E3: Monster Rancher 3 impressions
[05.18.01] » The real reason for that huge crowd around the Tecmo booth.
While most of the show goers crowed around Tecmo's booth were hoping for a sneak-peek at the monster-sized breasts of the DOA3 girls, the company also offered a revealing, if not quite as popular, playable demo of Monster Rancher 3.
The short sample begins at the Tochikan Shrine, with the game's new assistant Fleria offering the player a choice of several ready-made monsters. The final version will, as previously announced, allow players to generate their monsters randomly using CDs and DVDs. As before, certain disc will result in unique one-of-a-kind creatures, and Tecmo confirmed that they will be customizing this list of special Saucer Stones (as they are now called) for the US market.
Once a creature is chosen, you must decide which of the five regions on the games world map you'd like to raise it: Coat, a peaceful beach; Morx, a lush forest; Brillia, a snow-capped mountain; Kalaragi, a waterfall location deep within the jungle; or Takrama, a barren desert cave. MR3 doesn't feature a ranch proper, but you're free to move between these locations on the world map at any time, and each offers different training opportunities for your monster. Fans of Monster Rancher 2 may miss the lack of special "errantry" missions to send your monsters on, but the various training sessions offered in the different locations look to have enough variety to make up for it.
The actual monster-raising in the demo version should be familiar to those who have played the previous games: keep your creature healthy and happy while building up his stats through a rigorous training regimen. The demo only allows for a month of training before a rival rancher challenges you for a battle, and it's here that the game shows its most appreciated changes.
Battles still allow the player limited control over their monster during combat to move the creature around the arena and execute attack based on range. The interface, however, has been reworked. Instead of using the shoulder buttons to switch between attacks, one ability is now mapped to each of the four face buttons at each range. Combat is much more intuitive because of this small change, and the greater number of abilities (you can now have up to twelve) should result in some more complex battles.

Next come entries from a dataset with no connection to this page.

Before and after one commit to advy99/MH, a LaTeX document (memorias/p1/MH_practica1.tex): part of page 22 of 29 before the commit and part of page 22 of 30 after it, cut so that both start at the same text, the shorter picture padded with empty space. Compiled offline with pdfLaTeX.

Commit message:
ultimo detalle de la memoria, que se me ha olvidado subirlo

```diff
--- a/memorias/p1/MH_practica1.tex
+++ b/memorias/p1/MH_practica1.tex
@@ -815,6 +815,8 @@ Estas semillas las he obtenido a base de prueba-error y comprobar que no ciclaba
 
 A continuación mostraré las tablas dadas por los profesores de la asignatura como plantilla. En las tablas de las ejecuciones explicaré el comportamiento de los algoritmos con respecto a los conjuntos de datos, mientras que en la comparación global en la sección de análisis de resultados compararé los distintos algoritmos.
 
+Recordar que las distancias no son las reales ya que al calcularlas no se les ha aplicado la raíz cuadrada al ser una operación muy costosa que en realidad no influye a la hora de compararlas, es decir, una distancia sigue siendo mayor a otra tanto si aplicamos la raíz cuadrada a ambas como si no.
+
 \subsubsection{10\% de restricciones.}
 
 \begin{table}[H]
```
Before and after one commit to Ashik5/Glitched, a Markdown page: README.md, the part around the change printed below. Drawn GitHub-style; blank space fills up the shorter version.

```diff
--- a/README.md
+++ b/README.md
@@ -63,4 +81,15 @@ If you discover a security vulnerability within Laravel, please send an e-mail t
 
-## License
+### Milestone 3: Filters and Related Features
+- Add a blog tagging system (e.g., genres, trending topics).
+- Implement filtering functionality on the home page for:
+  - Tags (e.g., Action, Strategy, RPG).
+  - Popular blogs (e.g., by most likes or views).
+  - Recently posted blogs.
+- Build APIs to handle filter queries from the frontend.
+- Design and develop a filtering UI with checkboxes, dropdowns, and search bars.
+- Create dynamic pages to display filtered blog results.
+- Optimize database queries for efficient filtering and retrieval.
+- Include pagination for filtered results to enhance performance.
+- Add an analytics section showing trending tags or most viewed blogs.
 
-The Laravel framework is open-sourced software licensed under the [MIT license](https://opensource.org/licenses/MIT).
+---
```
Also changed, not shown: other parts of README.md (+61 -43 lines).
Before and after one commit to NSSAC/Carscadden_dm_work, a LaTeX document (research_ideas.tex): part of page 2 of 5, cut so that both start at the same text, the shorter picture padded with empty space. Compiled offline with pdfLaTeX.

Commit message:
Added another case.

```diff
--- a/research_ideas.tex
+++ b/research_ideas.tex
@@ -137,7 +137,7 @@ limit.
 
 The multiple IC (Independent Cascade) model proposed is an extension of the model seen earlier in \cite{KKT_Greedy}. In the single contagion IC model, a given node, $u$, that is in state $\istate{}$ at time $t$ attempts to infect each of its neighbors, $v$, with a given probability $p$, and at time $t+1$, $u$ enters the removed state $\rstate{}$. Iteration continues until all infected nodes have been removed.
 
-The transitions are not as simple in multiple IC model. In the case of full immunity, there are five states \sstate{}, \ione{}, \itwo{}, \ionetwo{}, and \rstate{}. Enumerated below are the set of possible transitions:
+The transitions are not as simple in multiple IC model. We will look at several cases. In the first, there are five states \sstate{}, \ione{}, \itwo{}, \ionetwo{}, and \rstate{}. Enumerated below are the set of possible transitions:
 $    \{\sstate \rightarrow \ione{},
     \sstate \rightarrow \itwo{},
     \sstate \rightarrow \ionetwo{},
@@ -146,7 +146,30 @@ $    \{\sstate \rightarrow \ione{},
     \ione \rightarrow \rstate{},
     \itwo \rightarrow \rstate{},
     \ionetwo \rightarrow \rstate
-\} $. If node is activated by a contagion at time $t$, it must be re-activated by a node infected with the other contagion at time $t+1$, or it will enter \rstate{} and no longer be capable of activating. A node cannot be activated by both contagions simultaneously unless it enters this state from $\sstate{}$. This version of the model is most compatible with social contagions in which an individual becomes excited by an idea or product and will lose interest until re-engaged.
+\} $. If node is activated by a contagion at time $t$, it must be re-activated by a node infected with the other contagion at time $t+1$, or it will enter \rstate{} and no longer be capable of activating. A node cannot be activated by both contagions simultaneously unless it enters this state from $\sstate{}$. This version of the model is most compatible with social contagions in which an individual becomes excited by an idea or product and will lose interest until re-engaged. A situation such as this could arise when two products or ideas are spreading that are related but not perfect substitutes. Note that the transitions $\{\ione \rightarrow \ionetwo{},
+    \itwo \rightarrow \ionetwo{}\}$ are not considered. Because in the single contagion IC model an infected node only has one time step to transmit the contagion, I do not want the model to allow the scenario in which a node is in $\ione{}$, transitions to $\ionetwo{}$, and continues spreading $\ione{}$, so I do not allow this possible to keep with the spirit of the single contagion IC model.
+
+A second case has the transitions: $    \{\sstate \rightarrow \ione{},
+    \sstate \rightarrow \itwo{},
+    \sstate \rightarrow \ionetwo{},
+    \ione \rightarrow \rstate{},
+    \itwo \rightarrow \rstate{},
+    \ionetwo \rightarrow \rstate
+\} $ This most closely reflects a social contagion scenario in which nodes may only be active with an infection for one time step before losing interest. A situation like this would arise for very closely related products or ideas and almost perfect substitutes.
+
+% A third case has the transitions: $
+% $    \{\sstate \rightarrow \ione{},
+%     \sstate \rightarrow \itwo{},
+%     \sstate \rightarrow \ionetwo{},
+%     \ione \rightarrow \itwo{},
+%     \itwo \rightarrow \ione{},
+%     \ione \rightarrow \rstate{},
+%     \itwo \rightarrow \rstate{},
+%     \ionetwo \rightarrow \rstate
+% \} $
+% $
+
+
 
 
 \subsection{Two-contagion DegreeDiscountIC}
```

Unfortunately, the short demo ends after the first combat, so we weren't able to see any of the surprise events that make the Monster Rancher series so charming. But the gameplay offered up so far shows off a streamlined Monster Rancher with vastly improved graphics. The games various locales are rendered in sharp, colorful 3D and the game employs cel-shading for all the monsters. The result is game that is easily mistakable for the MR animated series and the franchise finally has a coat of technological polish to match its addictive gameplay.
A Sony representative also took a moment to give the GIA a demonstration of the recently announced support for PictureParadise photo transfer technology in Monster Rancher 3. The technology allows players to take any photo from a digital camera or camcorder for use as decoration on monster masks within the game. Using a USB cable, the process was quick, simple, and resulted in a Mocchi somewhat freakishly adorned with the head of the GIA's Ed McGlothlin. You will even be able to use your customized masks in battle against other players. This intriguing technology is currently only available for Sony products, but the company is working on licensing deals to make PictureParadise a true standard for the PS2.
Monster Rancher 3 is already out in Japan, but should arrive in the US sometime this summer.